That is, of course, if you itemize, but more on that later.
Even if you can’t get the tax break, it is still a nice thing to do for others who may be less fortunate.
But, things are not always as they appear.
Not all “charities” are exempt organizations
The first thing you should be aware of is not everyone that comes knocking at your door represents a viable charity.
Unless the organization is an IRS section 501(c)(3) exempt organization, the donation is not legally deductible.
It may not make sense to some people as to why there is a distinction here, but the answer is quite simple: qualified charitable organizations do not pay taxes, and therefore are held to strict IRS guidelines relating to their reporting of information and how the monies they collect are used.
By giving the organization a tax-break, you are also benefiting by being able to take a deduction as well.
So, just because a little kid wearing a baseball uniform knocks on the door, or someone sets up a table in the mall handing out religious blessings in exchange for cash, they are not always legitimate charitable organizations.
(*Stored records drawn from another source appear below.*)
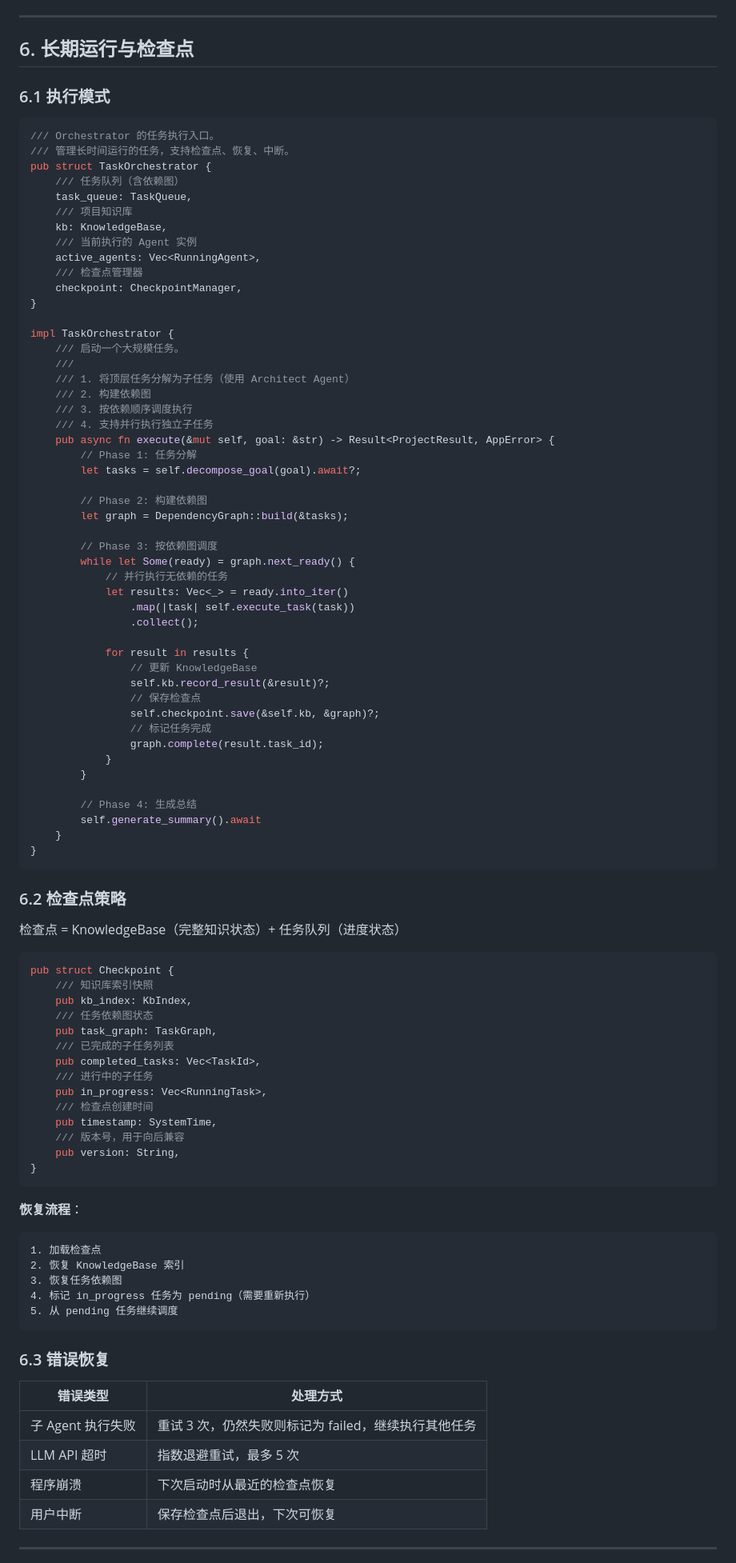
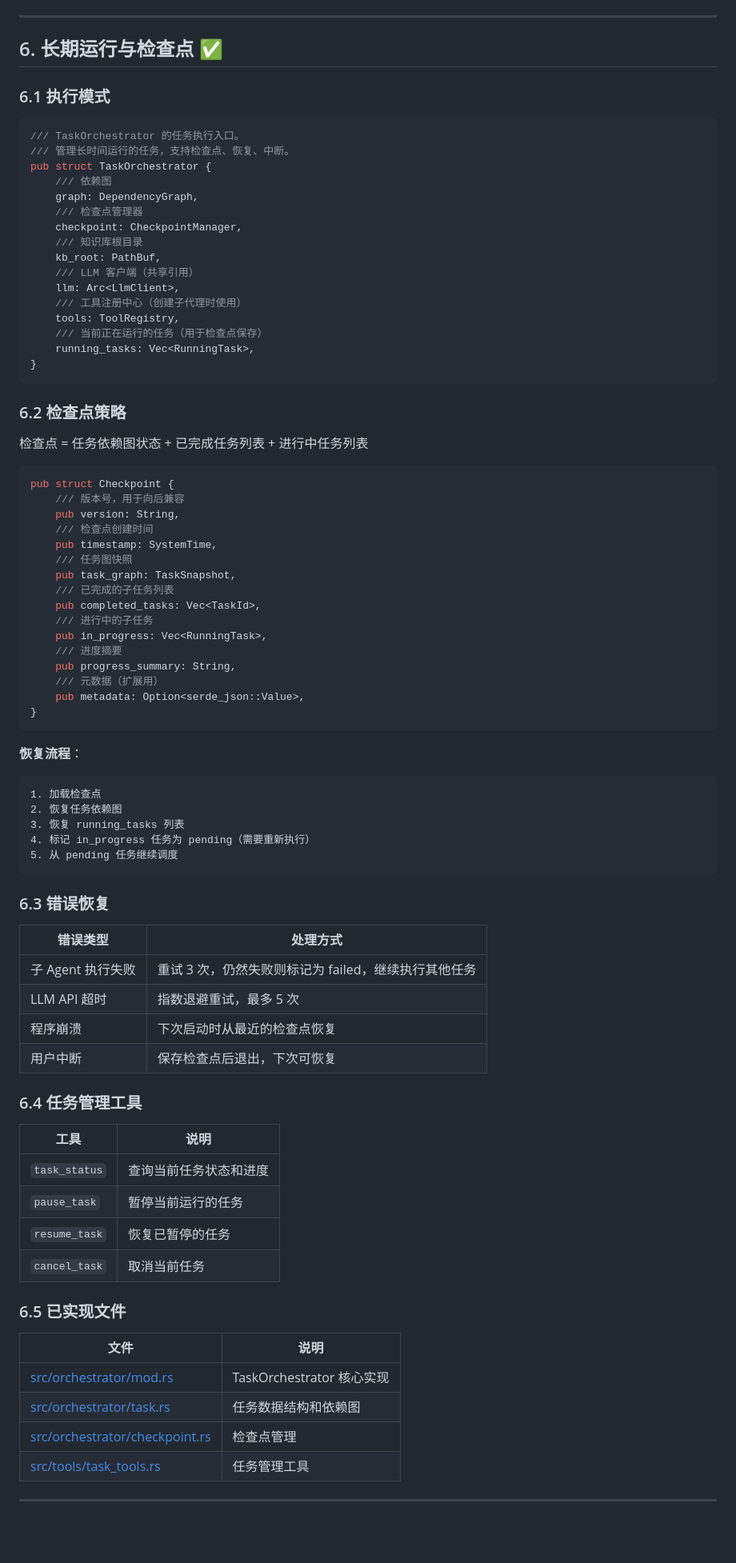
Before and after one commit to zhaoliangcn/dev-assistant, a Markdown page: docs/large-scale-task-architecture.md, the part around one of its changes. Shown at 80% size. Rendered like a GitHub page; blank space fills up the shorter version.

````diff
--- a/docs/large-scale-task-architecture.md
+++ b/docs/large-scale-task-architecture.md
@@ -492,79 +473,49 @@ fn build_initial_message(task: &str, kb_refs: &[String]) -> LlmMessage {
 
 ---
 
-## 6. 长期运行与检查点
+## 6. 长期运行与检查点 ✅
 
 ### 6.1 执行模式
 
 ```rust
-/// Orchestrator 的任务执行入口。
+/// TaskOrchestrator 的任务执行入口。
 /// 管理长时间运行的任务，支持检查点、恢复、中断。
 pub struct TaskOrchestrator {
-    /// 任务队列（含依赖图）
-    task_queue: TaskQueue,
-    /// 项目知识库
-    kb: KnowledgeBase,
-    /// 当前执行的 Agent 实例
-    active_agents: Vec<RunningAgent>,
+    /// 依赖图
+    graph: DependencyGraph,
     /// 检查点管理器
     checkpoint: CheckpointManager,
-}
-
-impl TaskOrchestrator {
-    /// 启动一个大规模任务。
-    ///
-    /// 1. 将顶层任务分解为子任务（使用 Architect Agent）
-    /// 2. 构建依赖图
-    /// 3. 按依赖顺序调度执行
-    /// 4. 支持并行执行独立子任务
-    pub async fn execute(&mut self, goal: &str) -> Result<ProjectResult, AppError> {
-        // Phase 1: 任务分解
-        let tasks = self.decompose_goal(goal).await?;
-
-        // Phase 2: 构建依赖图
-        let graph = DependencyGraph::build(&tasks);
-
-        // Phase 3: 按依赖图调度
-        while let Some(ready) = graph.next_ready() {
-            // 并行执行无依赖的任务
-            let results: Vec<_> = ready.into_iter()
-                .map(|task| self.execute_task(task))
-                .collect();
-
-            for result in results {
-                // 更新 KnowledgeBase
-                self.kb.record_result(&result)?;
-                // 保存检查点
-                self.checkpoint.save(&self.kb, &graph)?;
-                // 标记任务完成
-                graph.complete(result.task_id);
-            }
-        }
-
-        // Phase 4: 生成总结
-        self.generate_summary().await
-    }
+    /// 知识库根目录
+    kb_root: PathBuf,
+    /// LLM 客户端（共享引用）
+    llm: Arc<LlmClient>,
+    /// 工具注册中心（创建子代理时使用）
+    tools: ToolRegistry,
+    /// 当前正在运行的任务（用于检查点保存）
+    running_tasks: Vec<RunningTask>,
 }
 ```
 
 ### 6.2 检查点策略
 
-检查点 = KnowledgeBase（完整知识状态）+ 任务队列（进度状态）
+检查点 = 任务依赖图状态 + 已完成任务列表 + 进行中任务列表
 
 ```rust
 pub struct Checkpoint {
-    /// 知识库索引快照
-    pub kb_index: KbIndex,
-    /// 任务依赖图状态
-    pub task_graph: TaskGraph,
+    /// 版本号，用于向后兼容
+    pub version: String,
+    /// 检查点创建时间
+    pub timestamp: SystemTime,
+    /// 任务图快照
+    pub task_graph: TaskSnapshot,
     /// 已完成的子任务列表
     pub completed_tasks: Vec<TaskId>,
     /// 进行中的子任务
     pub in_progress: Vec<RunningTask>,
-    /// 检查点创建时间
-    pub timestamp: SystemTime,
-    /// 版本号，用于向后兼容
-    pub version: String,
+    /// 进度摘要
+    pub progress_summary: String,
+    /// 元数据（扩展用）
+    pub metadata: Option<serde_json::Value>,
 }
 ```
 
@@ -572,8 +523,8 @@ pub struct Checkpoint {
 
 ```
 1. 加载检查点
-2. 恢复 KnowledgeBase 索引
-3. 恢复任务依赖图
+2. 恢复任务依赖图
+3. 恢复 running_tasks 列表
 4. 标记 in_progress 任务为 pending（需要重新执行）
 5. 从 pending 任务继续调度
 ```
@@ -587,5 +538,23 @@ pub struct Checkpoint {
 | 程序崩溃 | 下次启动时从最近的检查点恢复 |
 | 用户中断 | 保存检查点后退出，下次可恢复 |
 
+### 6.4 任务管理工具
+
+| 工具 | 说明 |
+|------|------|
+| `task_status` | 查询当前任务状态和进度 |
+| `pause_task` | 暂停当前运行的任务 |
+| `resume_task` | 恢复已暂停的任务 |
+| `cancel_task` | 取消当前任务 |
+
+### 6.5 已实现文件
+
+| 文件 | 说明 |
+|------|------|
+| [src/orchestrator/mod.rs](file:///Users/macmima1234/code/dev-assistant-rs/src/orchestrator/mod.rs) | TaskOrchestrator 核心实现 |
+| [src/orchestrator/task.rs](file:///Users/macmima1234/code/dev-assistant-rs/src/orchestrator/task.rs) | 任务数据结构和依赖图 |
+| [src/orchestrator/checkpoint.rs](file:///Users/macmima1234/code/dev-assistant-rs/src/orchestrator/checkpoint.rs) | 检查点管理 |
+| [src/tools/task_tools.rs](file:///Users/macmima1234/code/dev-assistant-rs/src/tools/task_tools.rs) | 任务管理工具 |
+
 ---
 
````
Also changed, not shown: other parts of docs/large-scale-task-architecture.md (+144 -90 lines).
The IRS has a database you can search to check up on any organization you may be thinking about donating to.
Receiving value for donations
Another big issue arises when it comes to charity events.
You have undoubtedly heard about dinners where a portion of the per-plate cost goes to a charity, yes?
Or a special event at a hot-spot or cultural location where a charity will be helped?
Or even a raffle/auction to help raise funds.
Well, I’m sorry to inform you that many of these instances are not considered donations (or at least not entirely).
See, the way it goes is, you have to give up something of value in order for it to be considered a qualified donation.
When you get something of value, it’s essentially a purchase transaction, so you lose any or all of the possibly deduction.
Here are examples of the three most common scenarios:
- You go to a charity dinner event which costs $500 per plate. Since you are actually receiving a meal in exchange for that donation, you can only deduct the portion of your donation that exceeds the cost of the meal.
- You go to an event with an auction in which all proceeds go to charity. You bid on, and win a cruise for 2. The cruise has a retail value of $1,500 but the bid you won with was only $1,000. You cannot deduct any of that money since you received something that had a higher value than your contribution.
- You open the mail and see a letter from your favorite charity and send them a check. A few weeks later you receive a thank you letter in the mail. The entire contribution is deductible because you did not receive anything of value (monetary value at least) in return for your gift.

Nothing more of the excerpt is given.